This week’s column first appeared on Broadsheet on Monday Oct 18th, the day before the government decided not to proceed with its original plan to lift most of the continuing Covid19 restrictions. I think ministers are making a mistake. They should have focused instead on (a) making life less burdensome for the vaccinated and (b) placing increased pressure on the 300,000 or so un-vaxxed to folks to get vaccinated ASAP. Though I accept full 100% coverage is impossible.
Getting more people to get their shots is what drives the Italian workplace Green Pass system (which I indirectly reference below). I recommend listening to this 17-minute Podcast on the Italian system. It is from my colleagues in BEERG/HRPA.
The idea that the way to stop folks breaking rules is to make more rules is akin to saying if two wrongs don’t make a right… let’s try three.
It is absurd to hear the government talk about not lifting restrictions only days after boasting about our being the Covid resilience world leader.
Yet that’s where we are. You cannot turn on a news show without hearing yet another minister preparing us for the October 22 re-opening not going ahead.
The Taoiseach took it a step further in yesterday’s Sunday Independent. There he hinted that the government had already decided to pause further reopening. As if to sugar coat this failure of policy, Martin sought to comfort us by saying:
“… we are not contemplating going backwards. The only issue facing us now is going forward”
If he is expecting the public to be grateful that we are not going back into lockdown, he will be disappointed.
The government is doing this the wrong way around.
This column appeared on Broadsheet.ie on Monday March 8th 2021. It looks at the faltering Irish vaccine roll out and concludes that not all the blame rests with Brussels. We have endured the longest lock down, closing all but essential workplaces for 200 days so far (and counting) – so, coming seventh or eighth in Europe when it comes to vaccine roll out, is just not good enough. We need to be at the top of the vaccine roll out league. That means we need to have a greater percentage of our people vaccinated, even if only with one dose, by the end of April or May.
It has long been accepted that the primary responsibility of government is the safety and protection of its people.
Though we can be critical of this government for many things, accusing it of not taking this responsibility seriously, is not one of them.
True, their execution of this responsibility has been patchy and erratic. The gradual depletion of our defence forces and the wanton neglect of national cyber security are but two obvious examples of how governments over the past decade have fallen well short of their duty to protect us, but – for the most part – the State has shown the political willingness and institutional capacity to keep us safe and well.
This column appeared on Broadsheet.ie on Jan 18th, 2021and looked at the impact of the pandemic on the craft and practise of normal politics. I suggest that we will not see a return to the normal exercise and discussion of ordinary politics until we are all able to safely have a pint or a drink without food in a non-gastro pub (the so-called Wet Bars). For that to happen, the vaccination programme will need to roll out much faster.
A faltering start and confusing release of data will not instill confidence in the public.
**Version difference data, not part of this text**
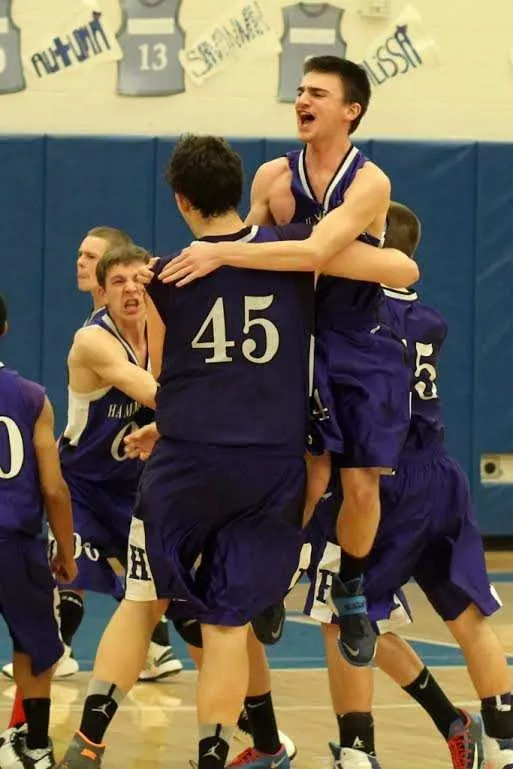
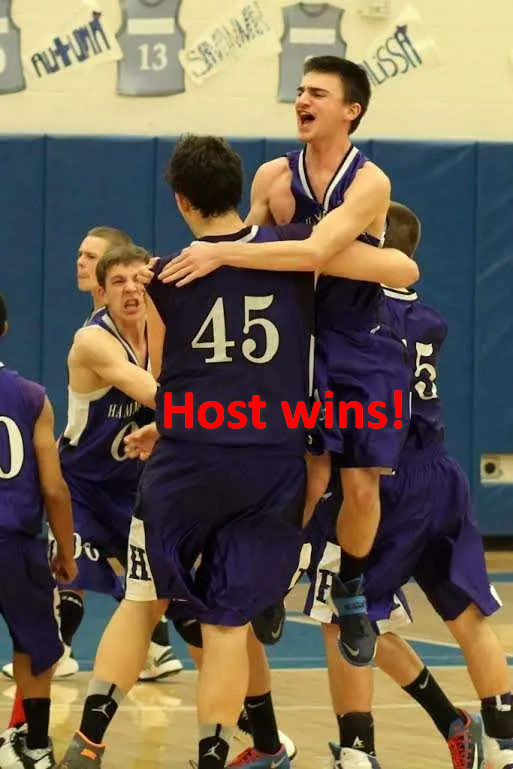
feat: update host-winer-image and guest winer image

Changed region(s): [[0.3119, 0.4993, 0.7797, 0.5618]]

diff --git a/index.html b/index.html
@@ -66,7 +66,7 @@
         src="./assets/images/host-winer-image.webp"
         alt="victorious basketball team"
       />
-
+      <!--add guest-winer-image in images folder and restyle host-winer-image-->
       <img
         id="guest-winer-image"
         src="./assets/images/guest-winer-image.webp"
If voters see Northern Ireland and Scotland a long way ahead of us by mid- March, in terms of vaccinating people and preparing to re-open, then public patience with the government, and with the Taoiseach and Health Minister in particular, will snap.
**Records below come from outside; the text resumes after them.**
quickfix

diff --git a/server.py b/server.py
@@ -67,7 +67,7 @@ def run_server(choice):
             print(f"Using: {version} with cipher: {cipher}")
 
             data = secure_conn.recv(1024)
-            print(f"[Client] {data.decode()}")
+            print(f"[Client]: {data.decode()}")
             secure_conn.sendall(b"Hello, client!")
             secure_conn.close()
Writing traditional political analysis at a time when the usual power play and open practise of normal politics has been suspended is not easy. Writing it when people are worrying about the damage this pandemic is inflicting on their lives and livelihoods is uncomfortable.
The ups and down of this junior minister or that opposition frontbencher are so unimportant when compared with the concerns of people worried about whether their jobs will be still there, or their business will still be viable after the pandemic.
Even in normal times, the reporting of political processes, the who’s in and who’s out, only serves as a distraction from the real stuff of politics when its discussion is detached from the consequences of those movements on the formulation and implementation of policy.
While these are not normal times, their gradual return is almost within sight, and with those normal times will come a return to the normal practise and discussion of politics.
This column looks at how a speedy roll-out of the various Covid-19 vaccines across Ireland is just as critical to combating the virus as suppressing it, both fronts in the war on Covid-19, both are equally important.
I also examine how a decade of under-investment in our emergency services, particularly the Defence Forces and Gardaí has left the state with very little spare capacity to tackle emergency situations, such as this pandemic. This column first appeared on Broadsheet.ie on January 4th 2021
Though the daily Covid-19 numbers are spiralling ever higher and the prospect of even tighter restrictions looming large, we must hold on tightly to the belief that we are almost through the worst of this pandemic.
For most of the last year we have fought this pandemic on just one front, that of containment. It is a fight that we have waged with reasonable success, due to the efforts of the government and – most especially – the thousands of essential workers from medical staff to delivery workers to retail personnel.
Now, a critical second front against the vaccine has been opened with the approval and distribution of vaccines. We now have two fronts and the speed of progress on both fronts will decide whether we are weeks or months away from progressing steadily back to some form of normality.